“A lot of survivors spoke,” said another student, Chelsea Allen, “which is a testament to how inaccurate numbers are of sexual violence on campus.”

According to the university’s crime data, there was one reported sexual assault on campus from 2011-2013.

“Stuff doesn’t get reported, people are scared to come forward, it’s because the frats do hold a lot of power on this campus whether or not we are willing to admit,” said another student, who was a victim of sexual assault herself.

That woman shared her story with KXAN after the forum. Last spring she was sexually assaulted by a man she knew well. The two had previously dated and broken up, but remained friends. On the night of the assault they were hanging out in her room.

“He made a comment about kissing me goodnight and I didn’t believe him. We were in my room by ourselves. When we were done watching TV, he pushed me in my bunk-bed and shoved his tongue down my throat, and was trying to get his hand down my pants, but I crossed my legs to make sure he wouldn’t be able to do that.”

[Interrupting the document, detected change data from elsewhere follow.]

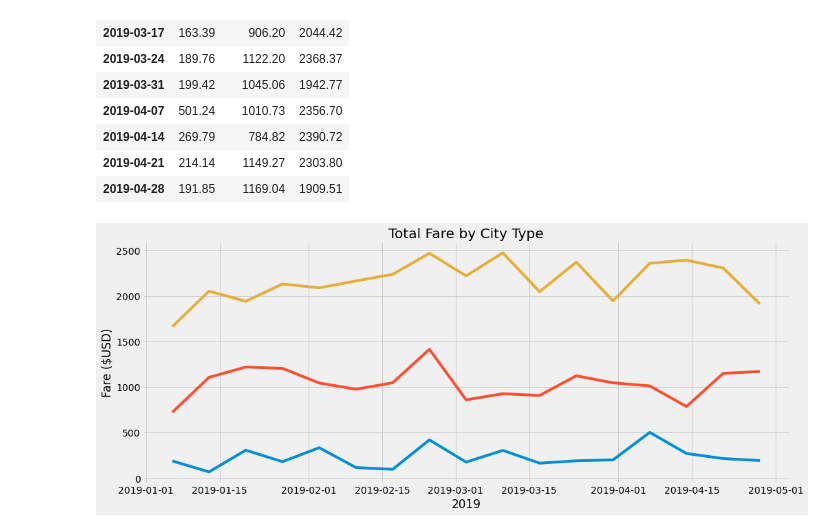
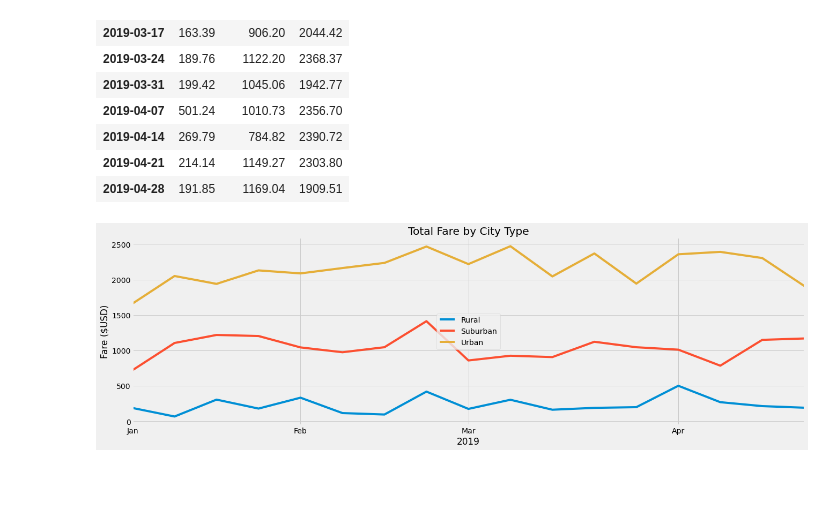
Before and after one commit to arivers444/PyBer_Analysis, a Jupyter notebook: PyBer_Challenge.ipynb, the cells around one changed output. Drawn from its saved outputs; the diff is of its cells as text; code cells hidden in the pictures; blank space fills up the shorter version.

Commit message:
Final touchup of graph

```diff
--- a/PyBer_Challenge.ipynb
+++ b/PyBer_Challenge.ipynb
@@ -296,18 +293,35 @@ new_sum_total_fares_df
 # %%
 # Plot the data using FiveThirtyEight graphing style.
 plt.style.use('fivethirtyeight')
 
-fig, ax = plt.subplots(figsize=(15,6))
+fig, ax = plt.subplots(figsize=(20,6))
 ax.plot(new_sum_total_fares_df)
 
+# Set axis labels
 ax.set_xlabel('2019')
 ax.set_ylabel('Fare ($USD)')
 ax.set_title('Total Fare by City Type')
+
+# Set x-axis ticks and labels
+xticks = ['2019-01-06', '2019-02-03', '2019-03-03', '2019-04-07']
+xticks = pd.to_datetime(xticks)
+ax.set_xticks(xticks, minor=False )
+
+xtick_labels = ['Jan','Feb','Mar','Apr']
+ax.set_xticklabels(xtick_labels)
+
+# Set x-axis limits.
+tstart = pd.to_datetime('2019-01-06')
+tend = pd.to_datetime('2019-04-28')
+ax.set_xlim(tstart, tend)
+
+# Add the legend.
+ax.legend(labels=['Rural', 'Suburban', 'Urban'])
 
 # Save Figure
 plt.savefig("analysis/Challenge_Fig.png")
 
 # Show Figure
 plt.show()
 # %% [output]
-[figure, old version]
+[figure, new version]
```
Also changed, not shown: parts of 2 cells of this notebook, 1 other file.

The woman says she pushed him off and told him “no.”

“He followed me in the bathroom and continued doing what he was doing for about 15 minutes,” she added. “It felt like it was forever and he obviously was not taking no for an answer.”

After some counseling she eventually reported the incident to authorities. She was hesitant to at first because she didn’t have evidence and wasn’t sure it constituted as sexual misconduct. There was eventually a hearing for the incident and the male pleaded guilty.

The woman says the administration was helpful during the hearing process, but not after. Her attacker withdrew from school but she says he still lived on campus for a couple of months. She took her concerns to authorities

“When I brought it up that it made me really uncomfortable that he was here all the time, and that I felt I wasn’t safe because of it, they advised me to take a different route.”

She now wants to help other victims who may be going through the same thing. She and others who are speaking out want to make the reporting process easier for victims.

“Just the fact that I can no longer count on my hands the number of women that I know, by name, who have had either sexual assault or rape happen to them on this campus, by a student. It’s absolutely ridiculous.”

She believes the administration wants to do better. She and other students are meeting next week with administrators, faculty and staff to discuss policy changes.

The drink-spiking allegations were made against the fraternity Pi Kappa Alpha, also known as Pike.

“Make no mistake: every Pike understands how serious these accusations are,” Ryan Fees, the chapter president, wrote a letter in the student newspaper. “Since they were made, the chapter has been fully cooperating with both the administration and SUPD to properly investigate these claims….We do not drug drinks, and we do not rape women. It goes against everything we stand for as a chapter and as human beings.”

Members of the fraternity participated in Friday’s forum, according to the letter.